Liverpool Cancer Research Foundation

Cancer is a major problem in England’s North West with the region’s averages for the number of people developing and succumbing to cancer significantly higher than those of the remaining parts of the UK. Liverpool has been identified by Public Health England as one of the three most cancer stricken cities in England, while cancer mortality in Merseyside and Cheshire is 76% higher than the European average.

Life expectancy in some areas of the UK’s North West is approximately 10-15 years less than the UK average, and uptake for screening programmes for bowel, breast and cervical cancers is lower than many other places in the country. Every year in Liverpool, around 40% of all cancer cases are diagnosed by doctors in the A&E Department. In these cases the cancer is usually at an advanced stage and can be more difficult to treat.

Hope for the future

However, there is some good news. More people are surviving cancer than ever before. In fact, cancer survival rates have doubled in the last 40 years as a result of improvements in cancer treatments and diagnosis.

Whilst such facts are encouraging, there's still a lot of work to do to help reduce the number of people developing and losing their lives to the numerous forms of cancer.

Women in laboratory

Since its formation in 2014, the North West Cancer Research Centre at the University of Liverpool has strived to build a strong sustainable Centre that will address the serious health challenge caused by cancer in our region, through integrating excellent fundamental and clinical cancer research and working together with the NHS to deliver first class cancer treatments.

The Centre provides, through the interaction of clinical and research staff, a major focus for the treatment and investigative research of a number of important cancers, which afflict the population of the Merseyside region.

How you can help

Through donations to the Liverpool Cancer Research Foundation (LCRF), we hope to fund much needed research via collaborative research projects, educational outreach programmes, as well as PhD student programmes, investing in the highest quality cancer research, and researchers at the early stages of their career.

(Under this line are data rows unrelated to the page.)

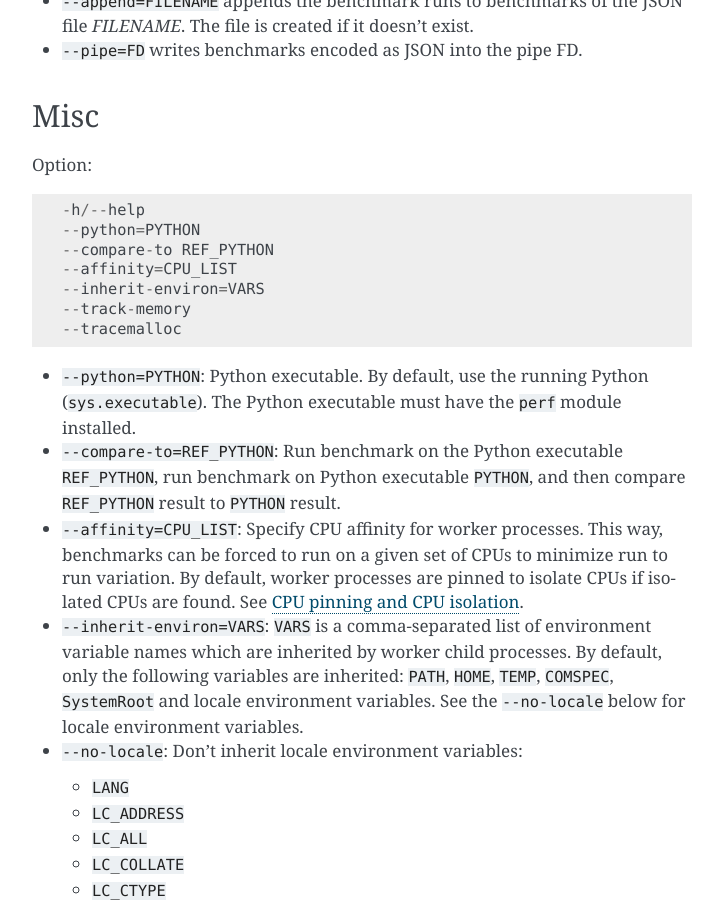
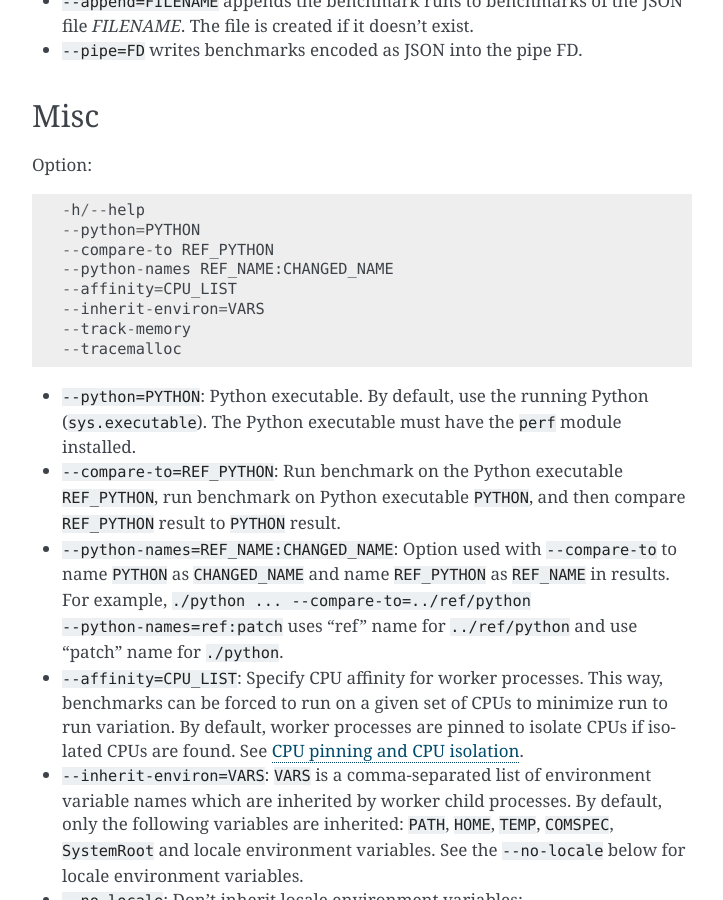
Before and after one commit to psf/pyperf, a Sphinx documentation site: the page built from doc/runner.rst, in a window 1280 px wide and 900 px high, scrolled down 1722 px. Shown: the whole window, without its empty margins (388-1111 px from the left). Built offline with Sphinx 7.4.7, drawn with Linux system fonts in a browser that asks for light colours.

Commit message:
Add --python-names option

```diff
--- a/doc/changelog.rst
+++ b/doc/changelog.rst
@@ -1,5 +1,10 @@
 Changelog
 =========
+
+Version 0.9.5
+-------------
+
+* Add ``--python-names`` option to the :ref:`Runner CLI <runner_cli>`
 
 Version 0.9.4 (2017-03-01)
 --------------------------
--- a/doc/runner.rst
+++ b/doc/runner.rst
@@ -93,6 +93,7 @@ Option::
     -h/--help
     --python=PYTHON
     --compare-to REF_PYTHON
+    --python-names REF_NAME:CHANGED_NAME
     --affinity=CPU_LIST
     --inherit-environ=VARS
     --track-memory
@@ -104,6 +105,11 @@ Option::
 * ``--compare-to=REF_PYTHON``: Run benchmark on the Python executable ``REF_PYTHON``,
   run benchmark on Python executable ``PYTHON``, and then compare
   ``REF_PYTHON`` result to ``PYTHON`` result.
+* ``--python-names=REF_NAME:CHANGED_NAME``: Option used with ``--compare-to``
+  to name ``PYTHON`` as ``CHANGED_NAME`` and name ``REF_PYTHON`` as
+  ``REF_NAME`` in results. For example, ``./python ...
+  --compare-to=../ref/python --python-names=ref:patch`` uses "ref" name for
+  ``../ref/python`` and use "patch" name for ``./python``.
 * ``--affinity=CPU_LIST``: Specify CPU affinity for worker processes. This way,
   benchmarks can be forced to run on a given set of CPUs to minimize run to run
   variation. By default, worker processes are pinned to isolate CPUs if
```
Also changed, not shown: 1 other file.
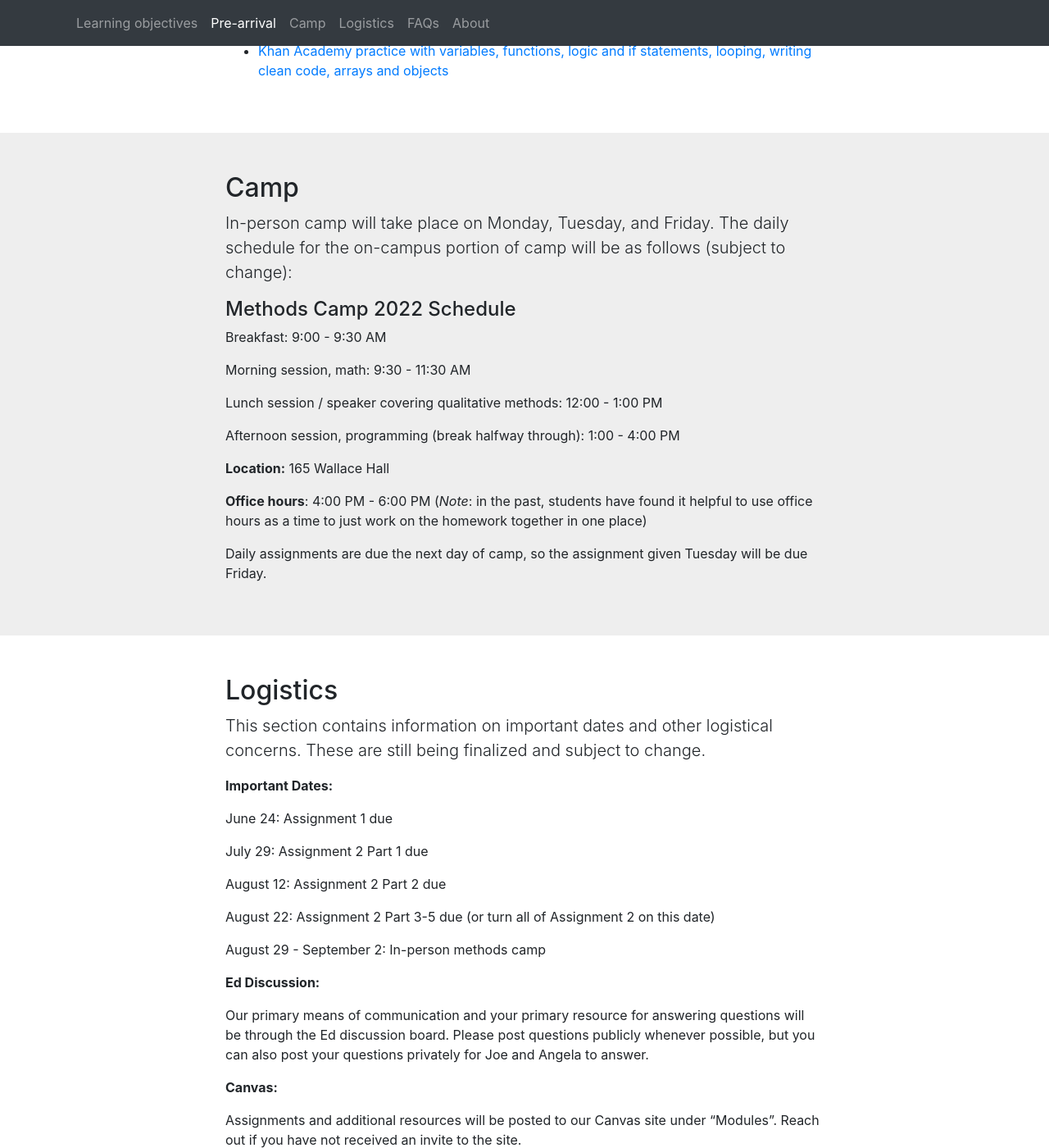
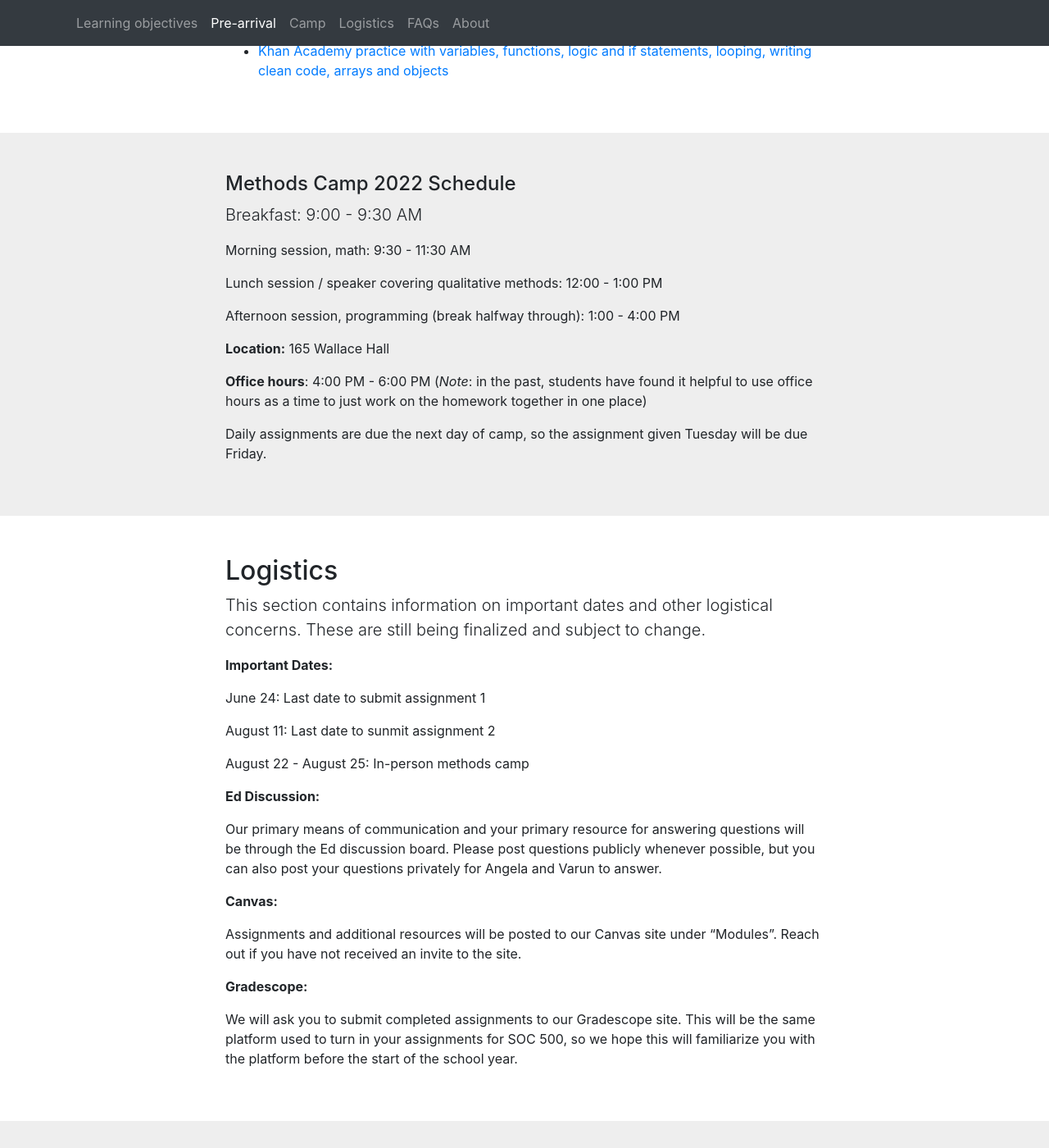
Before and after one commit to bstewart/princeton_methods_camp, a Jekyll site: the page built from index.md, in a window 1280 px wide and 1400 px high, scrolled down 3045 px. Shown: the whole window at 82% size. Built offline with Jekyll 4.4.1, drawn with Linux system fonts in a browser that asks for light colours; some of the changed text lies outside the part shown.

Commit message:
small changes to text (e.g. dates)

```diff
--- a/about.md
+++ b/about.md
@@ -9,6 +9,7 @@ The Sociology Summer Methods Camp began in 2016, and the materials that we curre
 - 2020: Liv Mann, Joe Sageman (graduate student instructors) and Brandon Stewart (faculty adviser).
 - 2021: No camp offered
 - 2022: Joe Sageman, Angela Li (graduate student instructors) and Brandon Stewart (faculty adviser).
+- 2023: Angela Li, Varun Satish (graduate student instructors) and Matthew Salganik (faculty adviser).
 
 We would also like to acknowledge the many other people who have shaped the material including: the instructional staff of the Math Camp for the Department of Politics at Princeton and the instructional staff of the Math Camp for the Department of Government at Harvard.
 
--- a/camp.md
+++ b/camp.md
@@ -1,7 +1,3 @@
-## Camp
-
-In-person camp will take place on Monday, Tuesday, and Friday. The daily schedule for the on-campus portion of camp will be as follows (subject to change):
-
 #### Methods Camp 2022 Schedule
 
 Breakfast: 9:00 - 9:30 AM
--- a/index.md
+++ b/index.md
@@ -23,8 +23,8 @@ navigation:
     url: "#about"
 ---
 
-# Princeton Sociology Summer Methods Camp 2022
+# Princeton Sociology Summer Methods Camp 2023
 
 The Princeton Sociology Summer Methods Camp gives incoming Sociology PhD students a running start at the beginning of their PhD program. The computational and statistical training provides necessary foundation for statistics and methods classes. We understand that participants come into the program with different backgrounds and experiences, and the Summer Methods Camp will be helpful for everyone, regardless of background.
 
-This 2022 Summer Methods Camp will take place on 3 days: Monday, August 29; Tuesday, August 30; and Friday, September 2, 2022. Camp will run from 9am to 4pm in 165 Wallace Hall. Joe Sageman and Angela Li are this year's graduate student instructors and Professor Brandon Stewart is the faculty advisor. There will be 2 summer assignments due over the summer before the in-person portion of Methods Camp.
+This 2023 Summer Methods Camp will take place on 3 days: Monday, August 29; Tuesday, August 30; and Friday, September 2, 2022. Camp will run from 9am to 4pm in 165 Wallace Hall. Angela Li and Varun Satish are this year's graduate student instructors and Professor Matthew Salganik is the faculty advisor. There will be 2 summer assignments due over the summer before the in-person portion of Methods Camp.
--- a/logistics.md
+++ b/logistics.md
@@ -4,19 +4,15 @@ This section contains information on important dates and other logistical concer
 
 **Important Dates:**
 
-June 24: Assignment 1 due
+June 24: Last date to submit assignment 1
 
-July 29: Assignment 2 Part 1 due
+August 11: Last date to sunmit assignment 2
 
-August 12: Assignment 2 Part 2 due
-
-August 22: Assignment 2 Part 3-5 due (or turn all of Assignment 2 on this date)
-
-August 29 - September 2: In-person methods camp
+August 22 - August 25: In-person methods camp
 
 **Ed Discussion:**
 
-Our primary means of communication and your primary resource for answering questions will be through the Ed discussion board. Please post questions publicly whenever possible, but you can also post your questions privately for Joe and Angela to answer.
+Our primary means of communication and your primary resource for answering questions will be through the Ed discussion board. Please post questions publicly whenever possible, but you can also post your questions privately for Angela and Varun to answer.
 
 **Canvas:**
 
```
Also changed, not shown: 1 other file.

We also want to explore the reasons behind cancer incidence differences by looking at the ways in which environmental, cultural, social and institutional factors interact to create inequalities in cancer outcomes.

Every penny raised will help fund future lifesaving cancer research projects in the North West.

Make a gift to the Liverpool Cancer Research Foundation today.